- "What is true" may be just unknowable. How often have we seen common wisdom turned on its head: peak oil found not to be peak oil, healthy eating redefined, powerful-looking regimes suddenly collapsing? Reporters can't judge and predict everything. We shouldn't pretend we can.
How much bias do journalists have to begin with? It's true that any culture has beliefs that permeate everyone's soul. In many places, for instance, people share a belief that governments should not oppress citizens and the powerful should not undermine the common good. It's because of these beliefs that reporters consider it newsworthy when governments and the powerful overreach.
The more cultural diversity our newsrooms have, the more stories we'll perceive as worthy of coverage.
But while cultural perspectives help identify stories to cover, they don't make it impossible to present them fairly. And not every story risks biased reporting to begin with. Sometimes spot news -- a wildfire, a tsunami -- simply is what it is.
Clearly, journalists with personal beliefs that are truly going to affect their stories or photos should disclose them.
Jay Rosen advocates experimenting with systems where clicking on a byline takes you to "a disclosure page where there is a bio, a kind of mission statement, and a creative attempt to say: here's where I'm coming from ..." (My disclosure: I'm involved in an Online News Association project to help journalists be transparent about factors that may influence their coverage.)
But we need to accept that not every journalist is the prisoner of beliefs that skew his reporting. By one measure, half of U.S. journalists are political independents, up about 18 percentage points in 11 years. Little will come from trying to beat political confessions out of them.
And nothing guarantees that a mission statement will be honest, or that a reporter's biography will tell you whether he is trustworthy. If a reporter used to work for the chemical industry, does that mean he's a propagandist for his former employers? Or that with his inside information, he's the best source around?
Ultimately a journalist's credibility rests not on what he says about his beliefs or his past, but on the correctness over time of what he reports.
That's why millions of busy people who have limited time for news expect it quickly and compactly from a journalist or news brand they've previously found reliable and impartial. Try following links to a reporter's mission statement when you're listening to the news in the car.
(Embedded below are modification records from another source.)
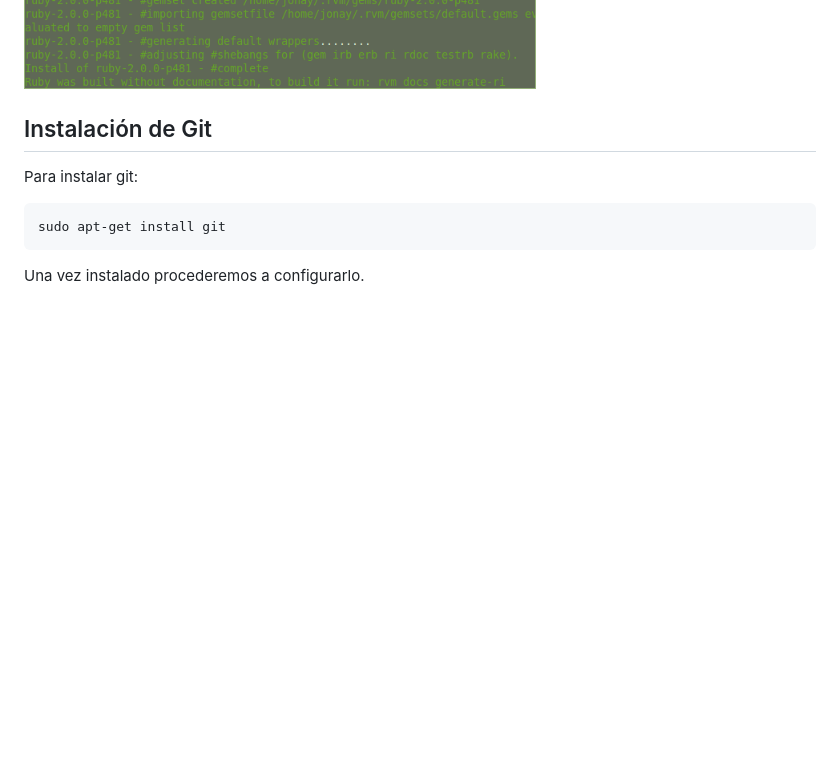
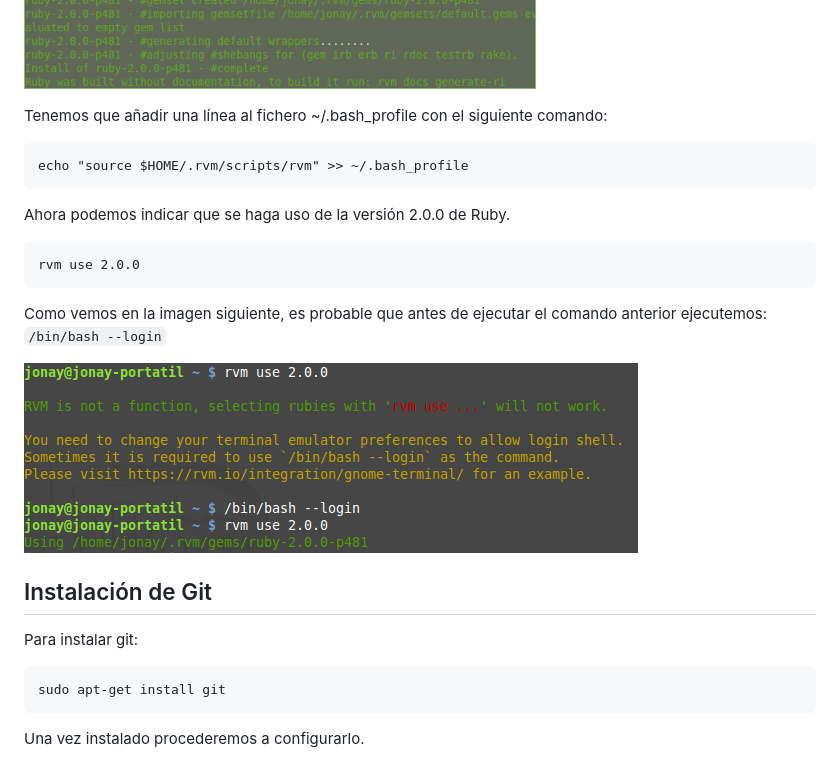
Before and after one commit to jsuarezarm/sytw_tutorial_inicial, a Markdown page: README.md, the part around the change. Drawn GitHub-style; pictures changed too: images/rvm_use.png (added); blank space fills up the shorter version.

Commit message:
Parte de rvm del tutorial completa

```diff
--- a/README.md
+++ b/README.md
@@ -19,6 +19,20 @@ rvm install 2.0.0
 ~~~
 
 ![Instalación Ruby](images/rvm200.png "Instalación de la versión de Ruby 2.0.0")
+
+Tenemos que añadir una línea al fichero ~/.bash_profile con el siguiente comando:
+~~~
+echo "source $HOME/.rvm/scripts/rvm" >> ~/.bash_profile
+~~~
+
+Ahora podemos indicar que se haga uso de la versión 2.0.0 de Ruby.
+~~~
+rvm use 2.0.0
+~~~
+
+Como vemos en la imagen siguiente, es probable que antes de ejecutar el comando anterior ejecutemos: `/bin/bash --login`
+
+![rvm use](images/rvm_use.png "Configurar el uso de la versión 2.0.0")
 
 
 ## Instalación de Git
```
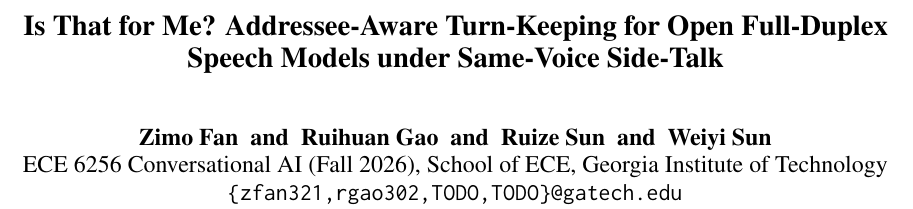
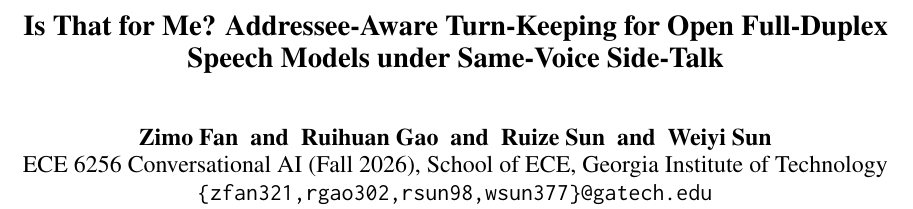
Before and after one commit to WYI1223/ece6256-final-project, a LaTeX paper (proposal/proposal.tex): part of page 1 of 3, cut so that both start at the same text. Compiled offline with pdfLaTeX.

Commit message:
Fill the remaining author emails in the proposal
Co-Authored-By: Claude Fable 5.1 <noreply@anthropic.com>

```diff
--- a/proposal/proposal.tex
+++ b/proposal/proposal.tex
@@ -13,7 +13,7 @@
 
 \author{Zimo Fan \and Ruihuan Gao \and Ruize Sun \and Weiyi Sun \\
   ECE 6256 Conversational AI (Fall 2026), School of ECE, Georgia Institute of Technology \\
-  \texttt{\{zfan321,rgao302,TODO,TODO\}@gatech.edu}}
+  \texttt{\{zfan321,rgao302,rsun98,wsun377\}@gatech.edu}}
 
 \begin{document}
 \maketitle
```
Also changed, not shown: README.md, proposal/README.md, proposal/proposal.pdf.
There's room out there both for defenders of impartial journalism and those who continue to insist it should be replaced by opinion-with-transparency. In a world that already has enough intolerance and polarization, we should keep testing and improving all approaches to journalism instead of slamming the door on techniques that retain significant value.